Garden wildlife

I mowed the lawn this evening, and scared the daylights out of two frogs. Both emerged from dense vegetation, presumably feeling threatened by the noise of the grass cutter, and hopped off towards the sanctuary of the pond.

As I put some of the grass cuttings into the compost heap, I could feel the heat and see the mass of living things – slugs, flies, beetles, worms… It’s certainly true, as covered in Chris Packham’s excellent program on BBC4 last night ‘Life and Death on your Lawn’, that the domestic back garden can provide the environment for a plethora of wildlife. The large number of birds is testament to this, as well as to the welcome propensity of people to put up feeders. Indeed, it seems suburbia is becoming a haven for wildlife compared to the aridity of much industrial scale farming.

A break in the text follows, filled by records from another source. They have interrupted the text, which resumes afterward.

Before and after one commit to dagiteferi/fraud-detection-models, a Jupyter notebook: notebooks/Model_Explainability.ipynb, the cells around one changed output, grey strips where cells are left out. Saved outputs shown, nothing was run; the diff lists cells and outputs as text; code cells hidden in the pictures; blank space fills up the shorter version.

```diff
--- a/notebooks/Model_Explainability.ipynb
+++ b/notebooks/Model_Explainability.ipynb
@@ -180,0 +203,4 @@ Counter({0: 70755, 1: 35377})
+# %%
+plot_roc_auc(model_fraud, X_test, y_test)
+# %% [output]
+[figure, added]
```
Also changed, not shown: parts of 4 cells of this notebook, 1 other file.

Which of course is why the trend to put more concrete and artificial grass in back gardens, as well as front, is quite deplorable. How disconnected from the real world can you get?

My early experience of gardening largely entailed keeping things tidy. Now I realise that the very process of ‘tidying’ can be quite damaging to the local wildlife. Newts, frogs, beetles, woodlice, millipedes scamper for alternative cover when a supposedly untidy lawn edge is tidied up. So shaggy is the new ‘in’ for our garden.

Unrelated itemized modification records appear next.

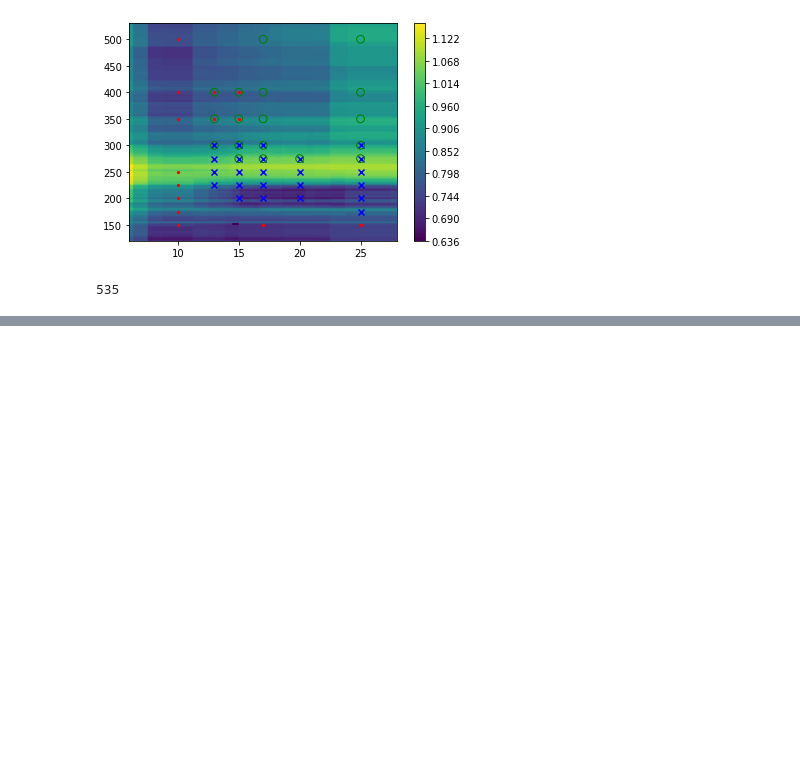
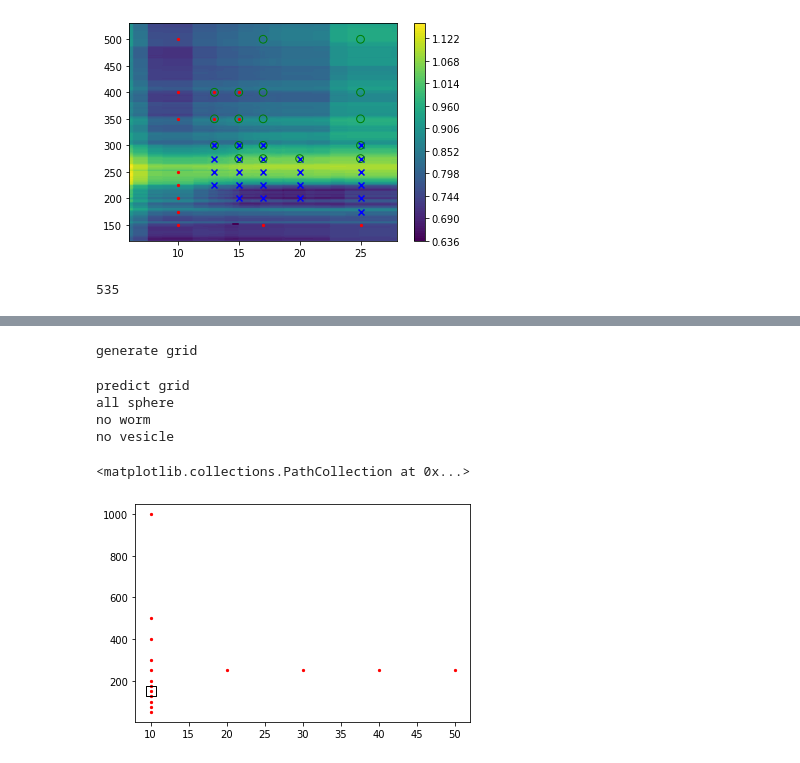
Before and after one commit to marioboley/PISA_ML, a Jupyter notebook: analysis/pcc.ipynb, the cells around one changed output, grey strips where cells are left out. Drawn from its saved outputs; the diff is of its cells as text; code cells hidden in the pictures; blank space fills up the shorter version.

```diff
--- a/analysis/pcc.ipynb
+++ b/analysis/pcc.ipynb
@@ -162,2 +390,0 @@ def augment(est, x_train, x_test, y_train, y_test):
-# %%
-random_forest_pcc.fit(_x_train, _y_train)
@@ -182,0 +394,3 @@ _x_train
+# %%
+query3 = (data.x.core_BzMA == 1) & (data.x.corona_GMA == 1)
+x[query3][['dp_core', 'conc', 'dp_corona', 'salt', 'ph', 'charged', 'temp']]
@@ -182,0 +457,3 @@ _x_train
+# %%
+exp3 = ActiveLearningExperiment(random_forest_pcc, x[~query3], x[query3], y[~query3], y[query3], 12)
+exp3.run()
@@ -182,0 +478,12 @@ _x_train
+# %%
+i = 1
+plot_marginal_morphology_contours(exp3.fits[i], exp3.x_test[0], exp3.y_test[0])
+plt.scatter(exp3.x_train[i][-i:]['conc'], exp3.x_train[i][-i:]['dp_core'], marker='s', facecolor='none', edgecolor='black', s=100)
+# %% [output]
+generate grid
+predict grid
+all sphere
+no worm
+no vesicle
+<matplotlib.collections.PathCollection at 0x...>
+[figure, added]
```
Also changed, not shown: parts of 29 cells of this notebook.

Even so, we struggle to repeat the mass frog spawning seen here in the early 2000s (pic), much as the above programme showed in Welwyn. Frogs are under so much threat these days, and tidiness is far from the greatest of these.

British Lawnmower Museum

Following my recent post on matches, which was inspired by the British Lawnmower Museum in Southport, I was interested to note that the first lawnmower was actually invented by Edward Budding in Stroud in 1830, just after the perfection of a reproducible striking match in 1825/6. What an inventive time were those days of Great Britain’s industrial revolution.

The Southport museum contains an example of Budding’s invention, and a fine piece of engineering it was, operated by two people, one pushing and one pulling. But extremely heavy because of its cast iron manufacture.

It was interesting to discover from Brian Radam, who established the museum, that this is a true lawnmower. Later modern rotary ‘mowers’ are in fact ‘grass cutters’ that work by shearing and tearing, rather than by cutting.

Altogether, a visit to the lawnmower museum proves rather more interesting than you might think, with a number of rooms full of old machines and stories that Brian, a great enthusiast, will regale you with. And you get to see an old machine once owned by Nicholas Parsons of ‘Just a Minute’ fame!

The Perfect Lawn?

A neighbour’s front lawn is always perfectly manicured, like a bowling green, no weeds. What a shock the other day to see it with a large brown patch in the middle. What had happened?

It turns out he paid good money to get a local company to come and remove the moss. Obviously they used chemicals, something went wrong, and the brown patch was the result.

This reminded me of my late father’s lawns, bless him. He was always feeding and putting on weedkillers promoted to improve the lawn. Often bits got brown, so yet more treatment ensued.

Now, our front and back lawns are green. This is not to boast – if you examine them closely you will find moss, daisies and other plantains along with a fair amount of grass. But at least they look green, and the daisies add interest in my view. Apart from mowing, they get little attention – hopefully an annual scarify to get rid of some moss, a poke with a fork if they’re lucky, removal of the odd dandelion or buttercup that might take over, the odd sprinkle of grass seed on the resulting bare bit, and occasionally leaving the cuttings on to soak in some nutrients. Of course, we live in the north west of England, so watering is not generally needed. As a management method, it seems to work.

Indeed, the method even works for establishing a new lawn. At our first house in Crewe, we simply levelled an area of the back garden and started mowing it from time to time. Eventually it turned into a perfectly acceptable green lawn.

All this leaves me to ponder: what is the point of all those preparations sold in the gardening shops to improve lawns by feeding and killing weeds? Is it just part of our mindset that we have to control nature, rather than largely just letting it get on with things for itself?

And what happens to the herbicides – presumably they just stay in the soil or leach into natural water systems…

The only thing worse is the current peculiar infatuation with artificial grass, which is taking alientation from nature to rather extreme levels…

Feature image courtesy of Wikimedia Commons